The US National Highway Traffic Safety Administration has issued new guidelines aimed at encouraging phone manufacturers to introduce an automatic ‘Driver Mode’ to cut down on distracting apps and messages while driving.
The proposals, announced earlier this month, are voluntary. They envisage a simplified display, and a block on distracting apps, both of which could be activated automatically while driving. Samsung’s popular Galaxy series of phones offer a drive mode already but it must be activated manually.

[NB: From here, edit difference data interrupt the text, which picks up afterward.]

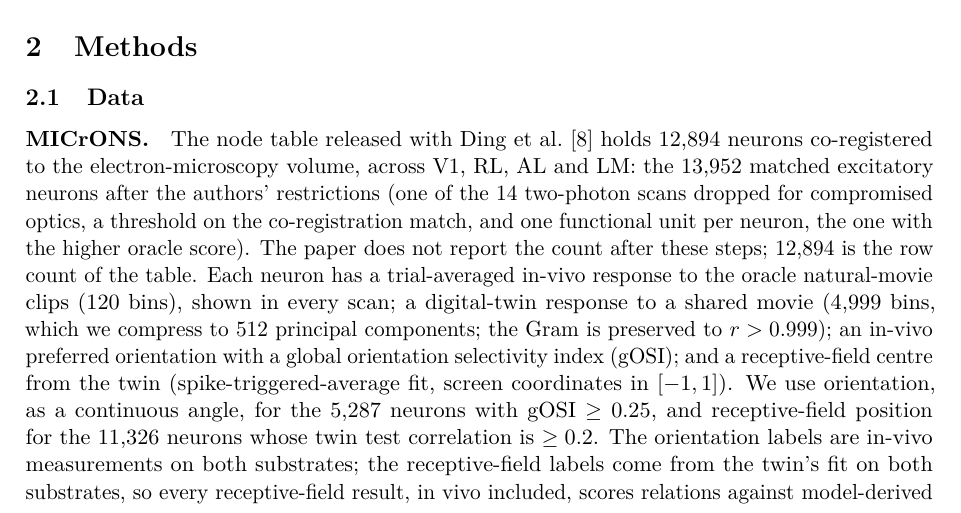
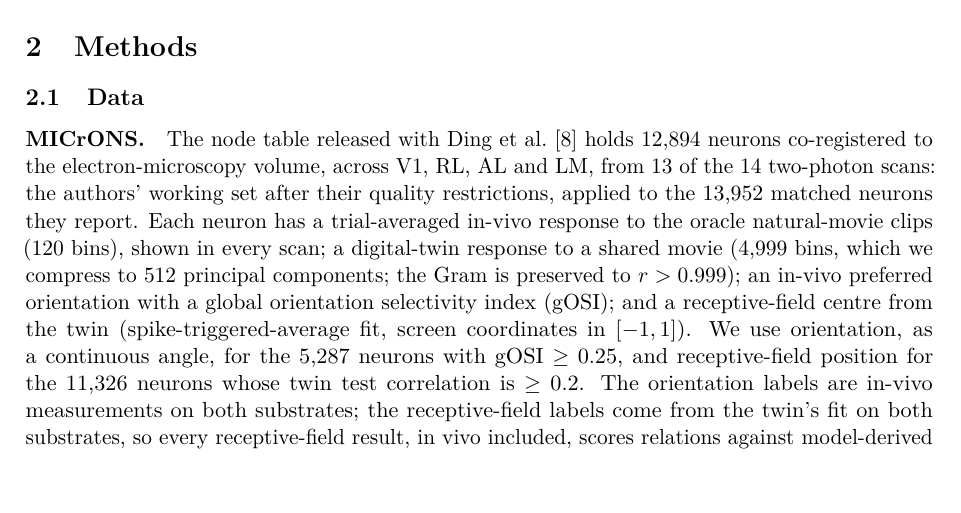
Before and after one commit to entropicbloom/intentionality, a LaTeX paper (microns_ambiguity/paper/main.tex): part of page 2 of 19 before the commit and part of page 2 of 20 after it, cut so that both start at the same text, the shorter picture padded with empty space. Compiled offline with pdfLaTeX.

Commit message:
Methods: shorter provenance sentence for the 12,894-neuron table
Co-Authored-By: Claude Fable 5.1 <noreply@anthropic.com>
Claude-Session: https://claude.ai/code/session_01LETEXXu2w15URiHQ6at3NF

```diff
--- a/microns_ambiguity/paper/main.tex
+++ b/microns_ambiguity/paper/main.tex
@@ -51,7 +51,7 @@ Averaging the correlations by orientation class shows that the relations between
 
 \subsection{Data}
 
-\paragraph{MICrONS.} The node table released with \citet{ding2025} holds 12,894 neurons co-registered to the electron-microscopy volume, across V1, RL, AL and LM: the 13,952 matched excitatory neurons after the authors' restrictions (one of the 14 two-photon scans dropped for compromised optics, a threshold on the co-registration match, and one functional unit per neuron, the one with the higher oracle score). The paper does not report the count after these steps; 12,894 is the row count of the table. Each neuron has a trial-averaged in-vivo response to the oracle natural-movie clips (120 bins), shown in every scan; a digital-twin response to a shared movie (4,999 bins, which we compress to 512 principal components; the Gram is preserved to $r > 0.999$); an in-vivo preferred orientation with a global orientation selectivity index (gOSI); and a receptive-field centre from the twin (spike-triggered-average fit, screen coordinates in $[-1,1]$). We use orientation, as a continuous angle, for the 5,287 neurons with gOSI $\geq 0.25$, and receptive-field position for the 11,326 neurons whose twin test correlation is $\geq 0.2$. The orientation labels are in-vivo measurements on both substrates; the receptive-field labels come from the twin's fit on both substrates, so every receptive-field result, in vivo included, scores relations against model-derived positions (Section~\ref{sec:discussion}). Same-scan pairs correlate about 50\% more strongly than cross-scan pairs at matched receptive-field distance. The content of the correlations is the same across scans, and all populations mix scans. Only 2\% of the receptive-field label variance lies between scans and 9\% between areas, so a decoder that read scan or area identity from the Gram could reach at most that much $\Rsq$.
+\paragraph{MICrONS.} The node table released with \citet{ding2025} holds 12,894 neurons co-registered to the electron-microscopy volume, across V1, RL, AL and LM, from 13 of the 14 two-photon scans: the authors' working set after their quality restrictions, applied to the 13,952 matched neurons they report. Each neuron has a trial-averaged in-vivo response to the oracle natural-movie clips (120 bins), shown in every scan; a digital-twin response to a shared movie (4,999 bins, which we compress to 512 principal components; the Gram is preserved to $r > 0.999$); an in-vivo preferred orientation with a global orientation selectivity index (gOSI); and a receptive-field centre from the twin (spike-triggered-average fit, screen coordinates in $[-1,1]$). We use orientation, as a continuous angle, for the 5,287 neurons with gOSI $\geq 0.25$, and receptive-field position for the 11,326 neurons whose twin test correlation is $\geq 0.2$. The orientation labels are in-vivo measurements on both substrates; the receptive-field labels come from the twin's fit on both substrates, so every receptive-field result, in vivo included, scores relations against model-derived positions (Section~\ref{sec:discussion}). Same-scan pairs correlate about 50\% more strongly than cross-scan pairs at matched receptive-field distance. The content of the correlations is the same across scans, and all populations mix scans. Only 2\% of the receptive-field label variance lies between scans and 9\% between areas, so a decoder that read scan or area identity from the Gram could reach at most that much $\Rsq$.
 
 \paragraph{Allen.} From Visual Coding 2P \citep{devries2020} we take the 36 VISp excitatory containers with at least 150 cells significantly responsive to drifting gratings: 33 mice, 9,281 cells, of which 5,529 carry the static-grating orientation label used here; unlabelled cells stay in the populations and receive no loss, so a held-out-animal split has 6,706 training cells and 2,575 test cells in total. Relations come from session A, either responses to natural movies shown to every mouse (4,500 bins) or the 40 blank-subtracted condition means of drifting gratings (8 directions $\times$ 5 temporal frequencies). Orientation labels come from static gratings in session B (six orientations $30^\circ$ apart, gOSI $\geq 0.25$, $p < 0.05$), so labels and relations use different stimuli. Receptive-field centres come from locally sparse noise in session C (1,504 cells with a significant fit, 23 to 112 per mouse).
 
```
Also changed, not shown: microns_ambiguity/paper_draft.md (+1 -1 lines), microns_ambiguity/paper/main.pdf.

Apple’s ubiquitous iPhone has no such feature, though a simplified ‘Car Play’ system can be activated when used in conjunction with a compatible in-car infotainment system.
The British Prime Minister Theresa May said in November, “Just as we have made it socially unacceptable to drink and drive, so we need to do the same with using a mobile phone while driving.” New British rules that come into force next year will increase penalties for drivers spotted using a mobile at the wheel, while newly qualified drivers will be required to retake their driving test. Drivers could also face a six-month ban.
A proposed change to Italian law could see drivers caught using a phone at the wheel facing immediate suspension and a temporary ban, even for a first offence.
The German Transport Minister has announced that a ban on mobile phone use at the wheel will be extended to tablets.
A UK-survey for the road safety charity Brake found that distracted drivers have become the biggest fear of British motorists. But drivers no longer fear punishment due to a huge reduction in police enforcement activity for mobile phone offences in recent years.
New research from Belgium, published earlier this month by the Belgian Road Safety Institute, an ETSC member, found that drivers on a motorway using legal hands-free kits to make calls looked 44% less at road signs and 28% less at other vehicles.